KNOXVILLE, Tenn. (WATE) — Researchers at the University of Tennessee released a study Wednesday estimating that Tennessee’s population could grow by one million over the next two decades.
The report released by The Boyd Center for Business and Economic Research offers new population projections through 2070 for all 95 counties with breakdowns by age and race.
With the state’s population listed as 6.9 million following the 2020 Census, researchers project population growth could push Tennessee’s population to nearly 8 million by 2040.
The main driver of state population growth will likely occur in the 13-county Nashville Metropolitan Statistical Area. Researchers estimate this area will grow by 563,000 people in the next 20 years, accounting for 57 percent of the state’s projected total increase.

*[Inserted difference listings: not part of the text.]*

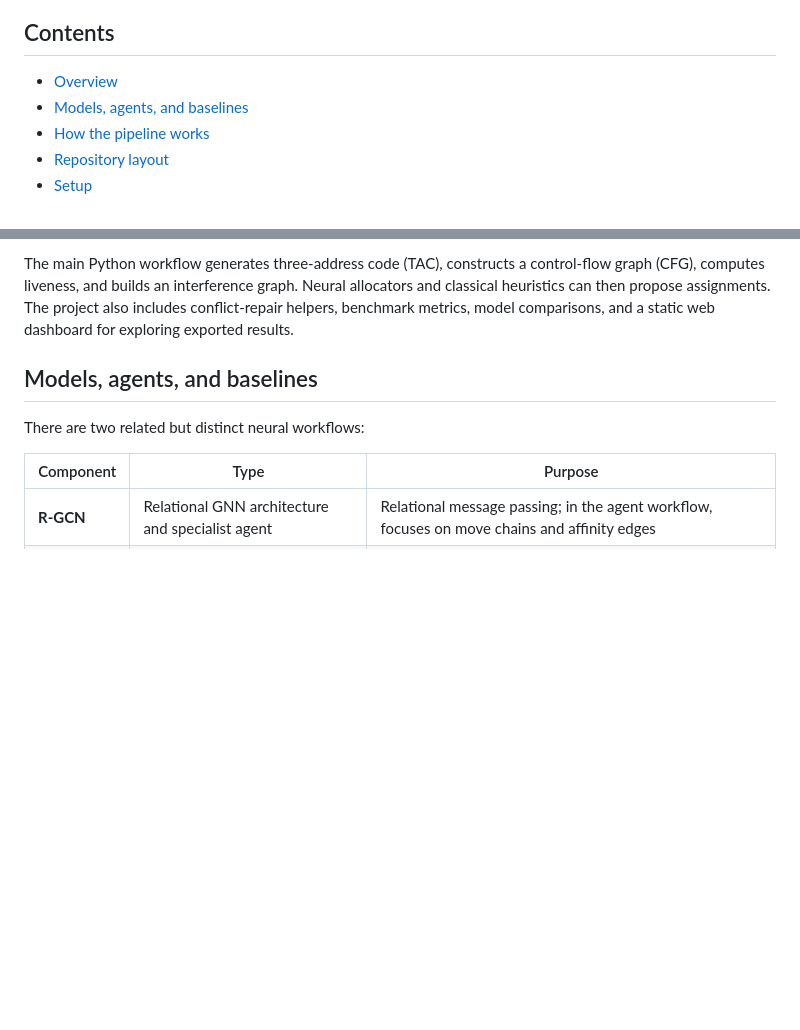
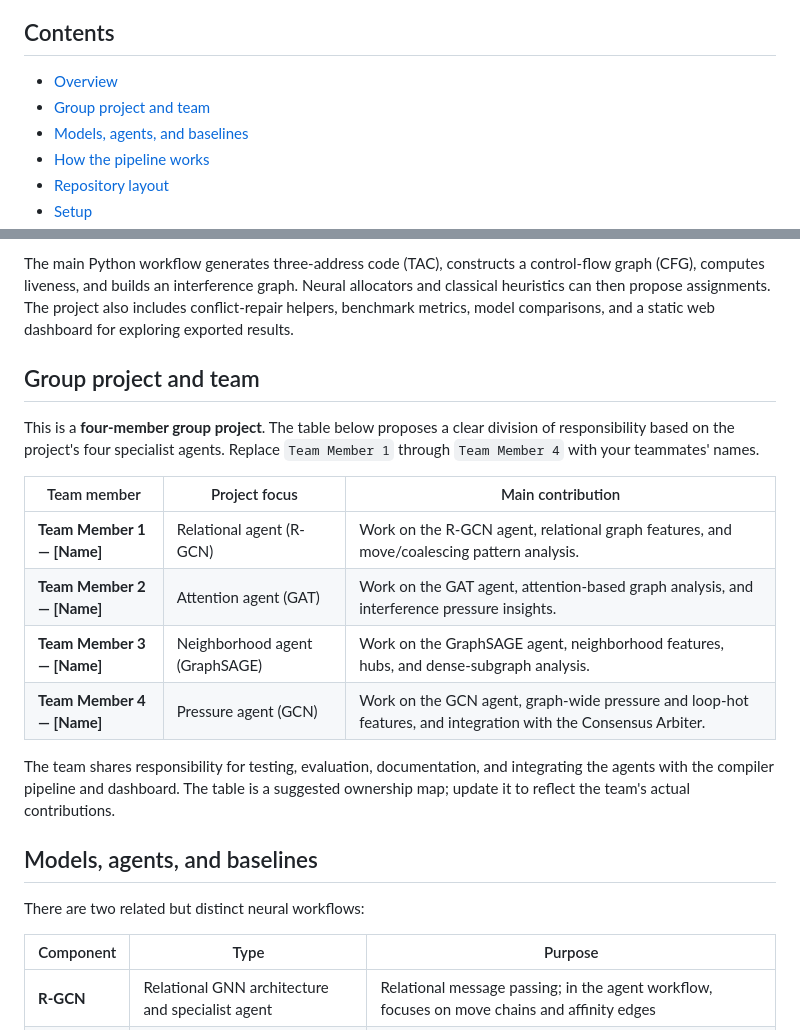
Before and after one commit to nitinrohilla-05/Graph-Neural-Network-Registrer-Allocation-to-predict-regisster-spill-coalescing-, a Markdown page: README.md, 2 parts joined by grey strips. Rendered like a GitHub page; blank space fills up the shorter version.

Commit message:
Add four-member group section to README
Co-authored-by: Copilot <223556219+Copilot@users.noreply.github.com>

```diff
--- a/README.md
+++ b/README.md
@@ -12,6 +12,7 @@ and an interactive browser dashboard.
 ## Contents
 
 - [Overview](#overview)
+- [Group project and team](#group-project-and-team)
 - [Models, agents, and baselines](#models-agents-and-baselines)
 - [How the pipeline works](#how-the-pipeline-works)
 - [Repository layout](#repository-layout)
@@ -37,6 +38,24 @@ control-flow graph (CFG), computes liveness, and builds an interference graph.
 Neural allocators and classical heuristics can then propose assignments. The
 project also includes conflict-repair helpers, benchmark metrics, model
 comparisons, and a static web dashboard for exploring exported results.
+
+## Group project and team
+
+This is a **four-member group project**. The table below proposes a clear
+division of responsibility based on the project's four specialist agents.
+Replace `Team Member 1` through `Team Member 4` with your teammates' names.
+
+| Team member | Project focus | Main contribution |
+| --- | --- | --- |
+| **Team Member 1 — [Name]** | Relational agent (R-GCN) | Work on the R-GCN agent, relational graph features, and move/coalescing pattern analysis. |
+| **Team Member 2 — [Name]** | Attention agent (GAT) | Work on the GAT agent, attention-based graph analysis, and interference pressure insights. |
+| **Team Member 3 — [Name]** | Neighborhood agent (GraphSAGE) | Work on the GraphSAGE agent, neighborhood features, hubs, and dense-subgraph analysis. |
+| **Team Member 4 — [Name]** | Pressure agent (GCN) | Work on the GCN agent, graph-wide pressure and loop-hot features, and integration with the Consensus Arbiter. |
+
+The team shares responsibility for testing, evaluation, documentation, and
+integrating the agents with the compiler pipeline and dashboard. The table is
+a suggested ownership map; update it to reflect the team's actual
+contributions.
 
 ## Models, agents, and baselines
 
```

The Knoxville Metropolitan Statistical Area, which is comprised of Knox, Blount, Anderson, Loudon and Union counties, is projected to grow by 13.3% over the same time frame. Current projections would add over 116,000 new residents, pushing the Knoxville MSA population to nearly one million.

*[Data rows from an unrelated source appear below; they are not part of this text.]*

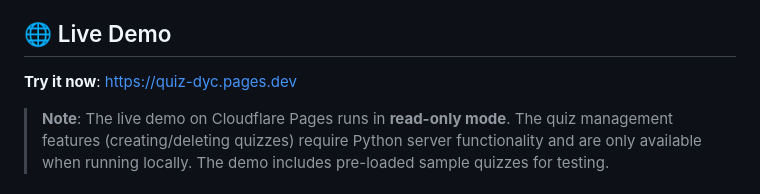
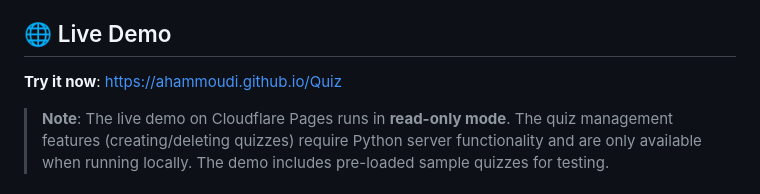
Before and after one commit to ahammoudi/Quiz, a Markdown page: README.md, the part around the change. Drawn GitHub-style.

Commit message:
added github pages link and remove cloudfalre one

```diff
--- a/README.md
+++ b/README.md
@@ -10,7 +10,7 @@ This tool was created to address a need for a better way to identify knowledge g
 
 ## 🌐 Live Demo
 
-**Try it now**: <a href="https://quiz-dyc.pages.dev" target="_blank" rel="noopener noreferrer">https://quiz-dyc.pages.dev</a>
+**Try it now**: <a href="https://ahammoudi.github.io/Quiz" target="_blank" rel="noopener noreferrer">https://ahammoudi.github.io/Quiz</a>
 
 > **Note**: The live demo on Cloudflare Pages runs in **read-only mode**. The quiz management features (creating/deleting quizzes) require Python server functionality and are only available when running locally. The demo includes pre-loaded sample quizzes for testing.
 
```
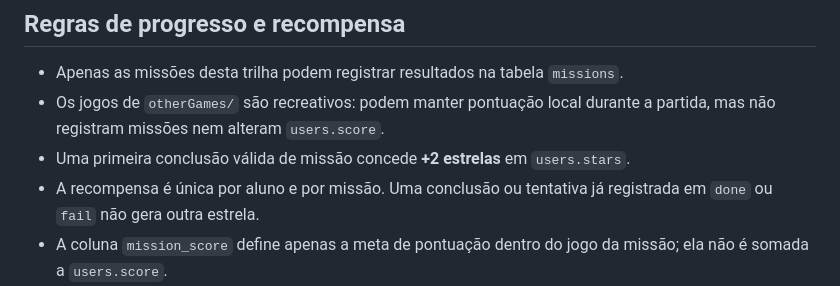
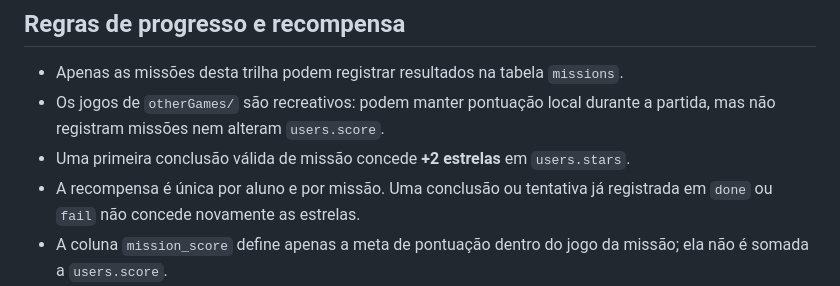
Before and after one commit to englishjourney/game, a Markdown page: missions/README.md, the part around the change. GitHub-like rendering.

Commit message:
Clarify one-time two-star mission reward

```diff
--- a/missions/README.md
+++ b/missions/README.md
@@ -26,7 +26,7 @@ Cada etapa combina um campo de vocabulário com um objetivo gramatical. A trilha
 - Apenas as missões desta trilha podem registrar resultados na tabela `missions`.
 - Os jogos de `otherGames/` são recreativos: podem manter pontuação local durante a partida, mas não registram missões nem alteram `users.score`.
 - Uma primeira conclusão válida de missão concede **+2 estrelas** em `users.stars`.
-- A recompensa é única por aluno e por missão. Uma conclusão ou tentativa já registrada em `done` ou `fail` não gera outra estrela.
+- A recompensa é única por aluno e por missão. Uma conclusão ou tentativa já registrada em `done` ou `fail` não concede novamente as estrelas.
 - A coluna `mission_score` define apenas a meta de pontuação dentro do jogo da missão; ela não é somada a `users.score`.
 - Na missão 02, o jogo da memória contém 24 cartas (12 números e 12 meses), concede 10 pontos por par e exige encontrar os 12 pares; o resultado final é 120 pontos e a meta cadastrada é 100.
 - As missões devem registrar o resultado usando `recordMissionResult()` de `components/config.js`, que chama a função transacional `record_mission_result` no Supabase.
```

Knox County is estimated to add over 80,000 residents by 2040, an increase of 17.2%.
The state’s 78 rural counties are expected to add more than 225,000 new residents, an increase of 8.9 percent. Urban counties are projected to add about 765,000 residents, an increase of 17.5 percent.
Projections estimate Tennessee’s median age will climb from 38.8 years to 40.7 years by 2040, driven by an increase in the senior population. Matt Harris, associate professor of economics and researcher for the Boyd Center population projections, notes that the senior population growth is expected to account for roughly half (47.2 percent) of the state’s total projected increase over the next 20 years.
“Most of the growth in the senior population is driven by continued aging of the cohort born in the late 1950s and 1960s rather than by older individuals moving to Tennessee, although retirees moving to Tennessee do play a part,” Harris said.
The number Tennesseans aged 25-54 is projected to increase by 7.9%, a slower rate than the state’s population as a whole. Tennessee’s population is estimated to grow by nearly 15% by 2040.
Harris states that this lag in growth of the working-age population coupled with the growing senior population could constrain the workforce as more families take on elderly care responsibilities.
“As the number of seniors in Tennessee continues to increase, so will the number of individuals requiring care. Much of that care is provided by families, particularly in areas where there are not options for formal care—either in-home or residential,” Harris said. “There is a considerable body of research showing that informal care to older relatives decreases engagement with the labor force.”
Projections could change as age, sex and ethnicity breakdowns from the 2020 Census have not yet been released. The center is considering the release of an additional projection update in the fourth quarter of 2022 if sufficient new data is available.
“Ultimately, these projections serve as a very interim update,” said Harris. “Many of the factors that we evaluate for this project, including births, deaths, and state-to-state migration, have changed in some way due to the pandemic. In some cases we know the degree of change and in other cases we are still waiting on data that will tell us the degree to which population will be affected in the long term.”